## Task goal
Wherever the listing has a line with the string "Joker", copy that line out.

## Data supplied
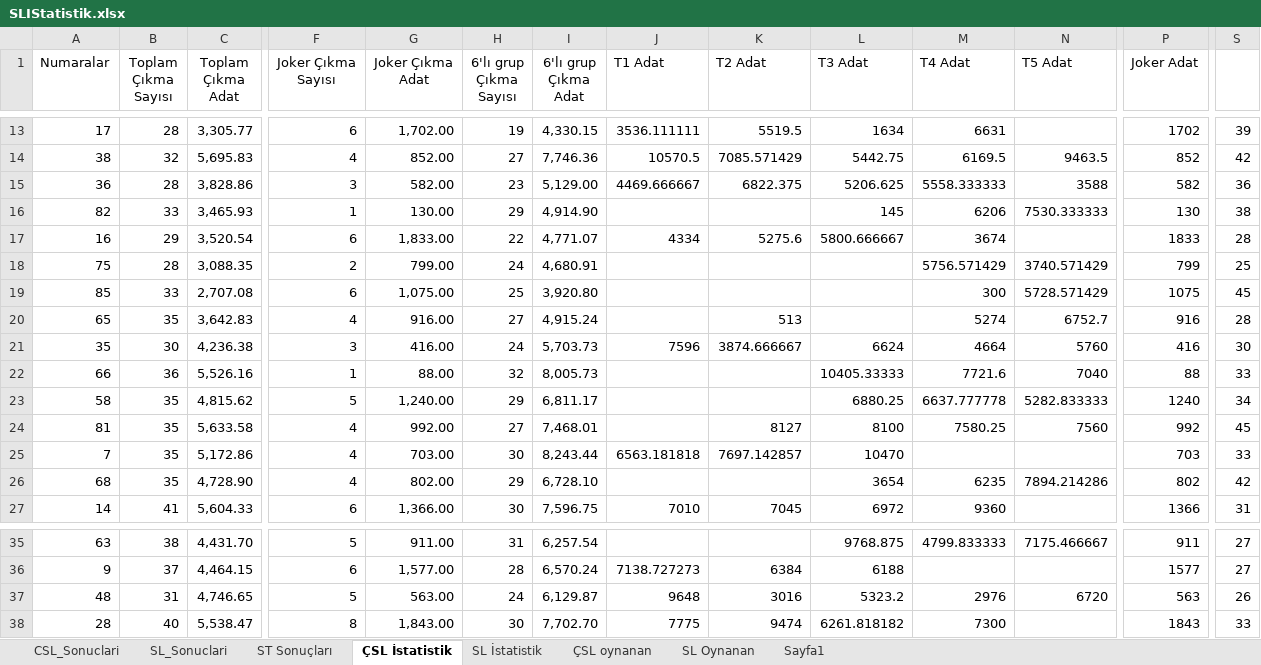
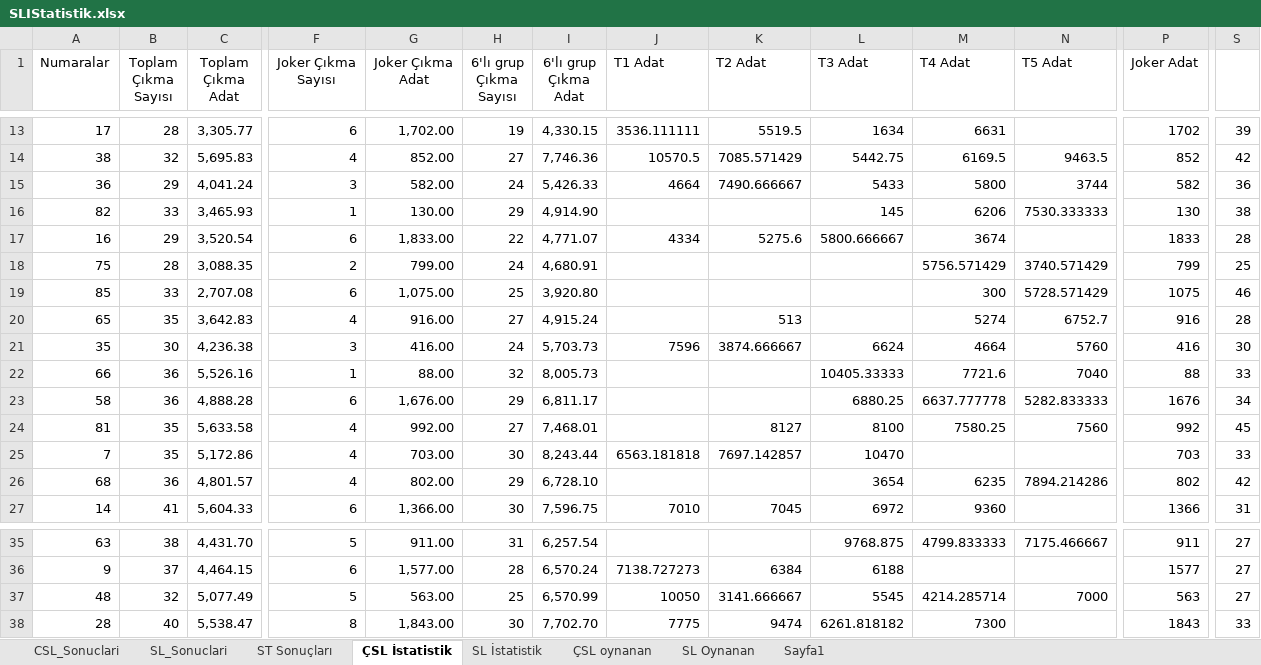
Before and after one commit to ozgur1975/ReadExcelSheet, an Excel workbook: SLIStatistik.xlsx, sheet ÇSL İstatistik, drawn as a sheet; only a part is shown, gaps mark what is left out; values as stored, in another font and other column widths than the file's, no borders; the diff covers the shown part only; the diff names each change by its address in the sheet, - before the commit and + after, or states it on an @@ line.

Commit message:
'Excel'

```diff
--- a/SLIStatistik.xlsx (sheet ÇSL İstatistik)
+++ b/SLIStatistik.xlsx (sheet ÇSL İstatistik)
-B15 (Toplam Çıkma Sayısı): 28
+B15 (Toplam Çıkma Sayısı): 29
-C15 (Toplam Çıkma Adat): 3,828.86
+C15 (Toplam Çıkma Adat): 4,041.24
-H15 (6'lı grup Çıkma Sayısı): 23
+H15 (6'lı grup Çıkma Sayısı): 24
-I15 (6'lı grup Çıkma Adat): 5,129.00
+I15 (6'lı grup Çıkma Adat): 5,426.33
-J15 (T1 Adat): 4469.666667
+J15 (T1 Adat): 4664
-K15 (T2 Adat): 6822.375
+K15 (T2 Adat): 7490.666667
-L15 (T3 Adat): 5206.625
+L15 (T3 Adat): 5433
-M15 (T4 Adat): 5558.333333
+M15 (T4 Adat): 5800
-N15 (T5 Adat): 3588
+N15 (T5 Adat): 3744
-S19: 45
+S19: 46
-B23 (Toplam Çıkma Sayısı): 35
+B23 (Toplam Çıkma Sayısı): 36
-C23 (Toplam Çıkma Adat): 4,815.62
+C23 (Toplam Çıkma Adat): 4,888.28
-F23 (Joker Çıkma Sayısı): 5
+F23 (Joker Çıkma Sayısı): 6
-G23 (Joker Çıkma Adat): 1,240.00
+G23 (Joker Çıkma Adat): 1,676.00
-P23 (Joker Adat): 1240
+P23 (Joker Adat): 1676
-B26 (Toplam Çıkma Sayısı): 35
+B26 (Toplam Çıkma Sayısı): 36
-C26 (Toplam Çıkma Adat): 4,728.90
+C26 (Toplam Çıkma Adat): 4,801.57
-B37 (Toplam Çıkma Sayısı): 31
+B37 (Toplam Çıkma Sayısı): 32
-C37 (Toplam Çıkma Adat): 4,746.65
+C37 (Toplam Çıkma Adat): 5,077.49
-H37 (6'lı grup Çıkma Sayısı): 24
+H37 (6'lı grup Çıkma Sayısı): 25
-I37 (6'lı grup Çıkma Adat): 6,129.87
+I37 (6'lı grup Çıkma Adat): 6,570.99
-J37 (T1 Adat): 9648
+J37 (T1 Adat): 10050
-K37 (T2 Adat): 3016
+K37 (T2 Adat): 3141.666667
-L37 (T3 Adat): 5323.2
+L37 (T3 Adat): 5545
-M37 (T4 Adat): 2976
+M37 (T4 Adat): 4214.285714
-N37 (T5 Adat): 6720
+N37 (T5 Adat): 7000
-S37: 26
+S37: 27
```
Also changed, not shown: 44 edited cells elsewhere in this sheet, sheet CSL_Sonuclari.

## Task answer
-F23 (Joker Çıkma Sayısı): 5
+F23 (Joker Çıkma Sayısı): 6
-G23 (Joker Çıkma Adat): 1,240.00
+G23 (Joker Çıkma Adat): 1,676.00
-P23 (Joker Adat): 1240
+P23 (Joker Adat): 1676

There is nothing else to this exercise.